[Before and after images]
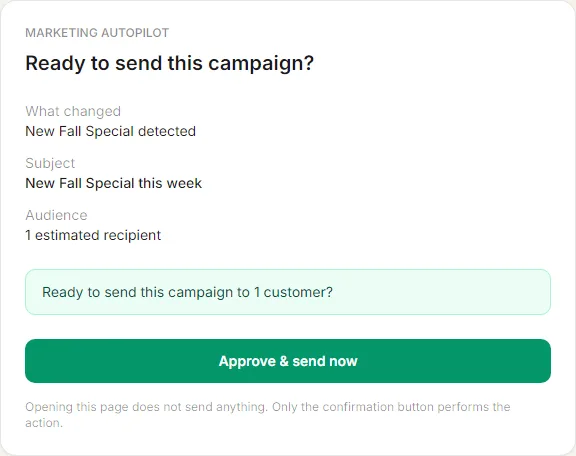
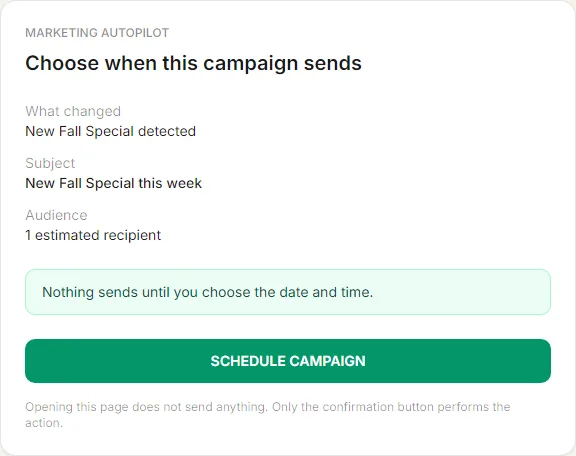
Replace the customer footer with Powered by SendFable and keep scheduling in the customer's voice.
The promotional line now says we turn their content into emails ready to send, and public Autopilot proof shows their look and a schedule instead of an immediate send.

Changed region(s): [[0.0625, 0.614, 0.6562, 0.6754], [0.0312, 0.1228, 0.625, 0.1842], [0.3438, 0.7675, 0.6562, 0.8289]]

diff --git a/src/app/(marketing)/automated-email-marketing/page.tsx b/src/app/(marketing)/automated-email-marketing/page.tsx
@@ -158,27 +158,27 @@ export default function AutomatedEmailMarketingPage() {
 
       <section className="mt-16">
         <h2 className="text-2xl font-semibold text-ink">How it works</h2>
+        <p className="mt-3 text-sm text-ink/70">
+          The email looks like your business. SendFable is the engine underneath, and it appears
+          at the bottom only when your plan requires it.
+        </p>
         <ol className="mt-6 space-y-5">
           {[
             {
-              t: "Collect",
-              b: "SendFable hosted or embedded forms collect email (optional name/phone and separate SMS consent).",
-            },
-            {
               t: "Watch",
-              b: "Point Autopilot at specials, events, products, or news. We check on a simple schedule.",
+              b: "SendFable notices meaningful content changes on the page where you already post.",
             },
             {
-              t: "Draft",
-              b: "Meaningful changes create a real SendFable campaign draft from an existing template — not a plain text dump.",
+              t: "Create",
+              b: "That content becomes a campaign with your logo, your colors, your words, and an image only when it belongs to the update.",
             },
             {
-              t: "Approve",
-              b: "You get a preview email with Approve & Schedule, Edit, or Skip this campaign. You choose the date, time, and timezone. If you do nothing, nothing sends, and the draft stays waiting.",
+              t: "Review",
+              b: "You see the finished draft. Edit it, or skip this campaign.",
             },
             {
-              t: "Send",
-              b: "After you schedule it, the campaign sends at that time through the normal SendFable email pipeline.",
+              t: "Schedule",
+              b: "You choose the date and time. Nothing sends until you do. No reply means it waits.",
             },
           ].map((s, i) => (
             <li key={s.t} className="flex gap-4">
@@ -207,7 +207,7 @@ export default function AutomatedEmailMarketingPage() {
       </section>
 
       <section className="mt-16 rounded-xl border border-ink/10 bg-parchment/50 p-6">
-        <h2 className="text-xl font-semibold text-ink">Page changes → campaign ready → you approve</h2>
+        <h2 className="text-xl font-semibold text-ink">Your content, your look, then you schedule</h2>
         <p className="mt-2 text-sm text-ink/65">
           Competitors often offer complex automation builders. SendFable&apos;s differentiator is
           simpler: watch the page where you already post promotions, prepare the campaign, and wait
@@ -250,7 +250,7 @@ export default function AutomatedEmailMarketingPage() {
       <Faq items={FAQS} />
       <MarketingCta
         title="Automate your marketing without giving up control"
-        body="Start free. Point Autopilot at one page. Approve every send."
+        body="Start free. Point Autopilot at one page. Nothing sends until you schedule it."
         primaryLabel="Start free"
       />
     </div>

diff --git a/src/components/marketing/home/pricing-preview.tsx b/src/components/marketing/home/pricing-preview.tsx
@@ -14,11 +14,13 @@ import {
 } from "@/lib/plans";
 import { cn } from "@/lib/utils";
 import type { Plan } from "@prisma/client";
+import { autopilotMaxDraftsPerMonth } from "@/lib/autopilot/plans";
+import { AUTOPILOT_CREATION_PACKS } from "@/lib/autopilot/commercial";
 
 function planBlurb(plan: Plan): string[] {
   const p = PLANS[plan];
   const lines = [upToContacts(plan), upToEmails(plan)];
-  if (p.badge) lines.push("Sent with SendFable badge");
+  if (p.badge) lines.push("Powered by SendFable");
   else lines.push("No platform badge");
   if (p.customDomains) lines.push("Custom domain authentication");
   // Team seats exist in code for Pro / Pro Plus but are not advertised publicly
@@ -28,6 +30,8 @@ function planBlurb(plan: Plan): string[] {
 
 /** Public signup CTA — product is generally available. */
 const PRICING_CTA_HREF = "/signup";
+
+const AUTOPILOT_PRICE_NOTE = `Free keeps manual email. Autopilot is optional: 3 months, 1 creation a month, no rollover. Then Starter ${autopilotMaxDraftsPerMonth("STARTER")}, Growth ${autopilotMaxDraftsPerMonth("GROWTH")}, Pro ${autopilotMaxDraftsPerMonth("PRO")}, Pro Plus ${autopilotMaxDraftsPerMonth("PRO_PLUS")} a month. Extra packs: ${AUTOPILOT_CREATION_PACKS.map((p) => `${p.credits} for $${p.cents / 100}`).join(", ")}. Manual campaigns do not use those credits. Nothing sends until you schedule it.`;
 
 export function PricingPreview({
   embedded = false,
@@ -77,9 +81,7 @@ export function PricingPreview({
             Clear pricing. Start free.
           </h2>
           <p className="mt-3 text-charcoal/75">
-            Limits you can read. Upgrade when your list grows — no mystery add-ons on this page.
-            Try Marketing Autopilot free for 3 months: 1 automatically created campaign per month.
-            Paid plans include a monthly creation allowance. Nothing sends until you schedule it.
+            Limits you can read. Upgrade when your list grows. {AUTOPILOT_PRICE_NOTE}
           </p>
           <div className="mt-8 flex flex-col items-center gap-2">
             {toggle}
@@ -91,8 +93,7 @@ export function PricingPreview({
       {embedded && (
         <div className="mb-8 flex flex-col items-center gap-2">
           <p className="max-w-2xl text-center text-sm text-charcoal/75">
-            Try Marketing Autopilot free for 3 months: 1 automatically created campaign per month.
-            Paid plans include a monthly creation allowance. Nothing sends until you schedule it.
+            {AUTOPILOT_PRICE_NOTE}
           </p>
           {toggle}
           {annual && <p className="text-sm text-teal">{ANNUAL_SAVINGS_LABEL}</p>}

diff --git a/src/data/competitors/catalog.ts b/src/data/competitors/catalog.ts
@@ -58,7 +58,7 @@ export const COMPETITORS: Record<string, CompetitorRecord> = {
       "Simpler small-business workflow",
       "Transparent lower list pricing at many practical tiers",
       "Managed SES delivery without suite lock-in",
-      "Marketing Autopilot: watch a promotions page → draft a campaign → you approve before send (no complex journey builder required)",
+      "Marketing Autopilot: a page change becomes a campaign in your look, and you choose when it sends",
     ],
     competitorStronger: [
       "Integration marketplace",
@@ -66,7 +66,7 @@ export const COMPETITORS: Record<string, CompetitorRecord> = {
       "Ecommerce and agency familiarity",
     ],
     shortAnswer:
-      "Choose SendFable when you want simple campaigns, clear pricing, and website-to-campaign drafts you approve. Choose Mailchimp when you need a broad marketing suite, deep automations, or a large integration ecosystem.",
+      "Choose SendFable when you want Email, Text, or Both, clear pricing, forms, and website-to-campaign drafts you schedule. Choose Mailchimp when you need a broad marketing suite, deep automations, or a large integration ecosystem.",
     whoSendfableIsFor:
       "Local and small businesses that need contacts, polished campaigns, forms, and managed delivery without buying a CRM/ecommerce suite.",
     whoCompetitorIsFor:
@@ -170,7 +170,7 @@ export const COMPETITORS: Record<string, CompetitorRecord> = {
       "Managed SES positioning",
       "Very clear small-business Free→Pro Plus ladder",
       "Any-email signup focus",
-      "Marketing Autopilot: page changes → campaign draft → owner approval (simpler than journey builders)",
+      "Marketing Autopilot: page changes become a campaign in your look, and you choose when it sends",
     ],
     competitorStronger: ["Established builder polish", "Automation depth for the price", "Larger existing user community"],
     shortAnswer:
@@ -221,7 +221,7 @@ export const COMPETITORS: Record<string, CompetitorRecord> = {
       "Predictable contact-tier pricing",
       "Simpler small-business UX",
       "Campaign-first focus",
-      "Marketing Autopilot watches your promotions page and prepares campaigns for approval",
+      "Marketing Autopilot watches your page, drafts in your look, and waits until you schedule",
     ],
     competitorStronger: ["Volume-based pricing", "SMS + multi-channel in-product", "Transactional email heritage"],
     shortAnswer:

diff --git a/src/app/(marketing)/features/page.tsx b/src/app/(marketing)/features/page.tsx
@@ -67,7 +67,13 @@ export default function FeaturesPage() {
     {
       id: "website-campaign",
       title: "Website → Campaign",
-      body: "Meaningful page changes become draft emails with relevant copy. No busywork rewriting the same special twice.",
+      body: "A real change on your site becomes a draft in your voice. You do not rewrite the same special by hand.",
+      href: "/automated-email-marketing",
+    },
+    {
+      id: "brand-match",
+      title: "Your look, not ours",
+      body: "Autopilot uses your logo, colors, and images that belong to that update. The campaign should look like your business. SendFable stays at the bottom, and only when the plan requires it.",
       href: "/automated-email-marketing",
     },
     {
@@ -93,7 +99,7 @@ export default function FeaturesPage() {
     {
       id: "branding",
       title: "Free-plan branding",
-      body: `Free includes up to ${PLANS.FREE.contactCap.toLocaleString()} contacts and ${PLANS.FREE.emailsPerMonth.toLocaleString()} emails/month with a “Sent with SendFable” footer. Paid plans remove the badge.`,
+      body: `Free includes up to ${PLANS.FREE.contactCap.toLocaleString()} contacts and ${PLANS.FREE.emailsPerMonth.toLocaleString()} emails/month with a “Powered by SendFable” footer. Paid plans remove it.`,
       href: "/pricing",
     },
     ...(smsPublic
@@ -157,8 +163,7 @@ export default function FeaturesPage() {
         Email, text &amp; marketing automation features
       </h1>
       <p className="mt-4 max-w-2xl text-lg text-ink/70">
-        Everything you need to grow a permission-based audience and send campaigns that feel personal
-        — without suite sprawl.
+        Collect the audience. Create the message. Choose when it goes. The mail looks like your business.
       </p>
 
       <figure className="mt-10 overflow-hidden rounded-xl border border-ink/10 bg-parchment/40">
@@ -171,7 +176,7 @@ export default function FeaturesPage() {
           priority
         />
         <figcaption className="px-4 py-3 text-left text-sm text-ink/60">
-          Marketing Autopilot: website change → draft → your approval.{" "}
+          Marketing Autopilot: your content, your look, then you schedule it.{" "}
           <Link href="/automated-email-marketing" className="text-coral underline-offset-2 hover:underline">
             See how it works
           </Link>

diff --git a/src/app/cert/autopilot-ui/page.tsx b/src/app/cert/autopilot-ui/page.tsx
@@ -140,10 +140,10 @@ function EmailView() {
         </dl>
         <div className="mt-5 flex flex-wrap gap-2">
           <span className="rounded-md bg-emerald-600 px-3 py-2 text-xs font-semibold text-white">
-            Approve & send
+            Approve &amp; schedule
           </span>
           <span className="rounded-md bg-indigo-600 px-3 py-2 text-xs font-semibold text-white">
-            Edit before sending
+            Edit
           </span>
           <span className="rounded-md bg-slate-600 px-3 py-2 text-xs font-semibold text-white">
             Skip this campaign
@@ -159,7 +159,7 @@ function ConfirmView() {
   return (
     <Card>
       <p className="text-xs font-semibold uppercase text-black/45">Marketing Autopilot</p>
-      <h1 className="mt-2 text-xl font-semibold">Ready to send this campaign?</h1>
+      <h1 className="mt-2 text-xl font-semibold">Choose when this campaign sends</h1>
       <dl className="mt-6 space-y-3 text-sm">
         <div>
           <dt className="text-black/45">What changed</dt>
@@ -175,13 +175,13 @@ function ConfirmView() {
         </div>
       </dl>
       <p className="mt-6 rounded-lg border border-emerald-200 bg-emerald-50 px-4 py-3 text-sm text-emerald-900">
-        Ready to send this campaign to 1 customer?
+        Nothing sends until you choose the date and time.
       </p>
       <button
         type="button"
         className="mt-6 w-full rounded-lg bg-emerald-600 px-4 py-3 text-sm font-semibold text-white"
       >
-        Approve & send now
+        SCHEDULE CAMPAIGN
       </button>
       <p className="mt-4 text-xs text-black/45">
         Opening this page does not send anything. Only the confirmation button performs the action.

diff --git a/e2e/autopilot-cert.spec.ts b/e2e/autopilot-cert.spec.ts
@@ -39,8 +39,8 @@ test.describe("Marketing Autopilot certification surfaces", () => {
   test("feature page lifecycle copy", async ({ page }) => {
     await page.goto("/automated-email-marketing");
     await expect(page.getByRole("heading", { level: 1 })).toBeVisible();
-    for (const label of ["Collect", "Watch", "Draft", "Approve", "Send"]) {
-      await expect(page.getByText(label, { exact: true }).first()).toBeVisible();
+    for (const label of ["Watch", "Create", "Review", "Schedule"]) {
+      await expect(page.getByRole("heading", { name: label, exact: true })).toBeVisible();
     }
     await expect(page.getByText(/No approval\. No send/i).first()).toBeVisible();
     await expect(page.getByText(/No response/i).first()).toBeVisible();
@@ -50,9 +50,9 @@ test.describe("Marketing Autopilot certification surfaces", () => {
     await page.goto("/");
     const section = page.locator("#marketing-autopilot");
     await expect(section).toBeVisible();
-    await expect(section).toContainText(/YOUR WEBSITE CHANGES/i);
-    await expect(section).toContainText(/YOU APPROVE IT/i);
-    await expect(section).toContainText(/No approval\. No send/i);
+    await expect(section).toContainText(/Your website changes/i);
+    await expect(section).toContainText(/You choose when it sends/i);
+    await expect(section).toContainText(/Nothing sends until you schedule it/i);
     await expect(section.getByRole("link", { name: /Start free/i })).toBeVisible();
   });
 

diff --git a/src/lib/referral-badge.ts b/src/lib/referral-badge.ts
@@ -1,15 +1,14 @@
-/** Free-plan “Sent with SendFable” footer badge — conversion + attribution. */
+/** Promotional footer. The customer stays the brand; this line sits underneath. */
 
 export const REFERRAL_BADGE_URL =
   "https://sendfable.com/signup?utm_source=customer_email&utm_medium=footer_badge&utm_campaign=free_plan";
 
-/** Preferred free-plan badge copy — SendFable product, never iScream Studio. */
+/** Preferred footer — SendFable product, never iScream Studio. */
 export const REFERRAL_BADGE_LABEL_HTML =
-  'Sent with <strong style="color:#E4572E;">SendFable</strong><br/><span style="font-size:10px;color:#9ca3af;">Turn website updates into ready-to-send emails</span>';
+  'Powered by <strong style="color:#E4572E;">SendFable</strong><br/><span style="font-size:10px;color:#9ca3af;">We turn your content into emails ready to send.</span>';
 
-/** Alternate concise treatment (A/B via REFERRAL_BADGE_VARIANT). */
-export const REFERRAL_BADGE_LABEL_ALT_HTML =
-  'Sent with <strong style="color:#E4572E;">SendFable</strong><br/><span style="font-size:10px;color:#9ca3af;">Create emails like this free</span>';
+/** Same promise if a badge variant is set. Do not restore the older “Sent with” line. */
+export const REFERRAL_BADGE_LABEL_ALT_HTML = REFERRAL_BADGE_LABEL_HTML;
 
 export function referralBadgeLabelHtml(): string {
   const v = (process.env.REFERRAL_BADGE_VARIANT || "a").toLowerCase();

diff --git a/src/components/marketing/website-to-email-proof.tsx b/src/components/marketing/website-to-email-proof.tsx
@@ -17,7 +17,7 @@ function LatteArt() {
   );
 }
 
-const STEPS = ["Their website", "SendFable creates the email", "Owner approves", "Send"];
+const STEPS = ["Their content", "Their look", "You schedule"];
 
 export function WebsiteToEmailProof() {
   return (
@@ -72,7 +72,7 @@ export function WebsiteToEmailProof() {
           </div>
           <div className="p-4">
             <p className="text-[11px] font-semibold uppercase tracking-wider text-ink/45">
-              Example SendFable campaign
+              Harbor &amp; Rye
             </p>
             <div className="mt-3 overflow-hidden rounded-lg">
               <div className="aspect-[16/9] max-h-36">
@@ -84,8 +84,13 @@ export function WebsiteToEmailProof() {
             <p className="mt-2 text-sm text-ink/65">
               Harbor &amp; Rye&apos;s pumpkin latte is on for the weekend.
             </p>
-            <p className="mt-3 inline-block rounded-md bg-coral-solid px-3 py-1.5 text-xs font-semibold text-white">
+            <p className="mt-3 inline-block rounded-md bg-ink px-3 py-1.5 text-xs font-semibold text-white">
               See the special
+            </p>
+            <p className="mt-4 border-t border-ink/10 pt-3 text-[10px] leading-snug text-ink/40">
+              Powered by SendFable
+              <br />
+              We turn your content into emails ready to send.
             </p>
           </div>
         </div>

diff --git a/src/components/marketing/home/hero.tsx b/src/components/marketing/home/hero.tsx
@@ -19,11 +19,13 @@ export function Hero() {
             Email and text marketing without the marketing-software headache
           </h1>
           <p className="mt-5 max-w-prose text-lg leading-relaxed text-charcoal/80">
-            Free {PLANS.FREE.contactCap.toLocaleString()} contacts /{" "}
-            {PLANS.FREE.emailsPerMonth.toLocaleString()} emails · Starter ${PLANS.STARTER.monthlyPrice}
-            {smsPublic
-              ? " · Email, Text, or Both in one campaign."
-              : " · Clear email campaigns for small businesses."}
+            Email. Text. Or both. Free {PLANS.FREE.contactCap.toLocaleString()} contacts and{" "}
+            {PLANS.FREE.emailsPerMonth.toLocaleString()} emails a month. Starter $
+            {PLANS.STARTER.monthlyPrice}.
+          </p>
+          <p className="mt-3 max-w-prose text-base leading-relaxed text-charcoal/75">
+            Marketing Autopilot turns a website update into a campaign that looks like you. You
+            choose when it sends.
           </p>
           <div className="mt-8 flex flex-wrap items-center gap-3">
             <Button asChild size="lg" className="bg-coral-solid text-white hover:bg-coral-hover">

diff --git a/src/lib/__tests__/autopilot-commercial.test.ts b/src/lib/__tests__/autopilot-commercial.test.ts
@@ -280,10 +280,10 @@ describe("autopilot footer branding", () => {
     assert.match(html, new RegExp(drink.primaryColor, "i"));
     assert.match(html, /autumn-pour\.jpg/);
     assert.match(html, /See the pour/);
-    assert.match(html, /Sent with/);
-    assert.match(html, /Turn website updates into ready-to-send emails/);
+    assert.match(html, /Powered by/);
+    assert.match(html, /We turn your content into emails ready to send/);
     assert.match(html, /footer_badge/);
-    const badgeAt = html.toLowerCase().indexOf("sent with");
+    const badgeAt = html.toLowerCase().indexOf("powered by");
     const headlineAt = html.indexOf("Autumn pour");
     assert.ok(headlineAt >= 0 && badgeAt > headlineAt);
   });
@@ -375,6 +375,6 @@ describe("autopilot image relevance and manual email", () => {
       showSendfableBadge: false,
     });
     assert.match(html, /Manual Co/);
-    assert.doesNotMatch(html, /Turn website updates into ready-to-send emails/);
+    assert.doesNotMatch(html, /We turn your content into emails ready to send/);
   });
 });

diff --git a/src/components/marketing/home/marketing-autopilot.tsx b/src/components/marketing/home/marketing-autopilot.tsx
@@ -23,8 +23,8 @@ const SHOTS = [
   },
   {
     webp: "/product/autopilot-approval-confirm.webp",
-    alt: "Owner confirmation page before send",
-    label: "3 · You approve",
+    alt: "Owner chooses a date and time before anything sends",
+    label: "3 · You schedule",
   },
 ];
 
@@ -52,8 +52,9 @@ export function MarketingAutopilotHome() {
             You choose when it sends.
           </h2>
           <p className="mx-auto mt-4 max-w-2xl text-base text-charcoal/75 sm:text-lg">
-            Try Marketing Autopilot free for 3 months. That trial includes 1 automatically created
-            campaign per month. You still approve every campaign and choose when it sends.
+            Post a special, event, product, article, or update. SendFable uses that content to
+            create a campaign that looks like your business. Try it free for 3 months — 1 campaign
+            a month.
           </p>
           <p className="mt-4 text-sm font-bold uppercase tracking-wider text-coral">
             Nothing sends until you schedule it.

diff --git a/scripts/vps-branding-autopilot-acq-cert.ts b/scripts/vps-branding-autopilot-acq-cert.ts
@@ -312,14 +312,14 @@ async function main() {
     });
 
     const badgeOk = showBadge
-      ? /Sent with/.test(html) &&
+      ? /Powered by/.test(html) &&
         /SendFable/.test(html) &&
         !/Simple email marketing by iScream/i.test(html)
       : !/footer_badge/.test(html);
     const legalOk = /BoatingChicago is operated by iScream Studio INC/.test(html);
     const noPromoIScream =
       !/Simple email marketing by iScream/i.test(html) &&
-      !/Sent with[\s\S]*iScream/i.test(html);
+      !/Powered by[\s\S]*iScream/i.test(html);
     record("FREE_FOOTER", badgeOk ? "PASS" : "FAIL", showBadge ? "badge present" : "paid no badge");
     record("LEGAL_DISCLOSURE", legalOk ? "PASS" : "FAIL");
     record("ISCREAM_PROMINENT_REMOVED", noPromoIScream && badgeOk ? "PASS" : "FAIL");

▶ TASK REQUIREMENTS
Please go over the data above and copy each line with "section" in it.

▶ ANSWER
       <section className="mt-16">
       </section>
       <section className="mt-16 rounded-xl border border-ink/10 bg-parchment/50 p-6">
     const section = page.locator("#marketing-autopilot");
     await expect(section).toBeVisible();
-    await expect(section).toContainText(/YOUR WEBSITE CHANGES/i);
-    await expect(section).toContainText(/YOU APPROVE IT/i);
-    await expect(section).toContainText(/No approval\. No send/i);
+    await expect(section).toContainText(/Your website changes/i);
+    await expect(section).toContainText(/You choose when it sends/i);
+    await expect(section).toContainText(/Nothing sends until you schedule it/i);
     await expect(section.getByRole("link", { name: /Start free/i })).toBeVisible();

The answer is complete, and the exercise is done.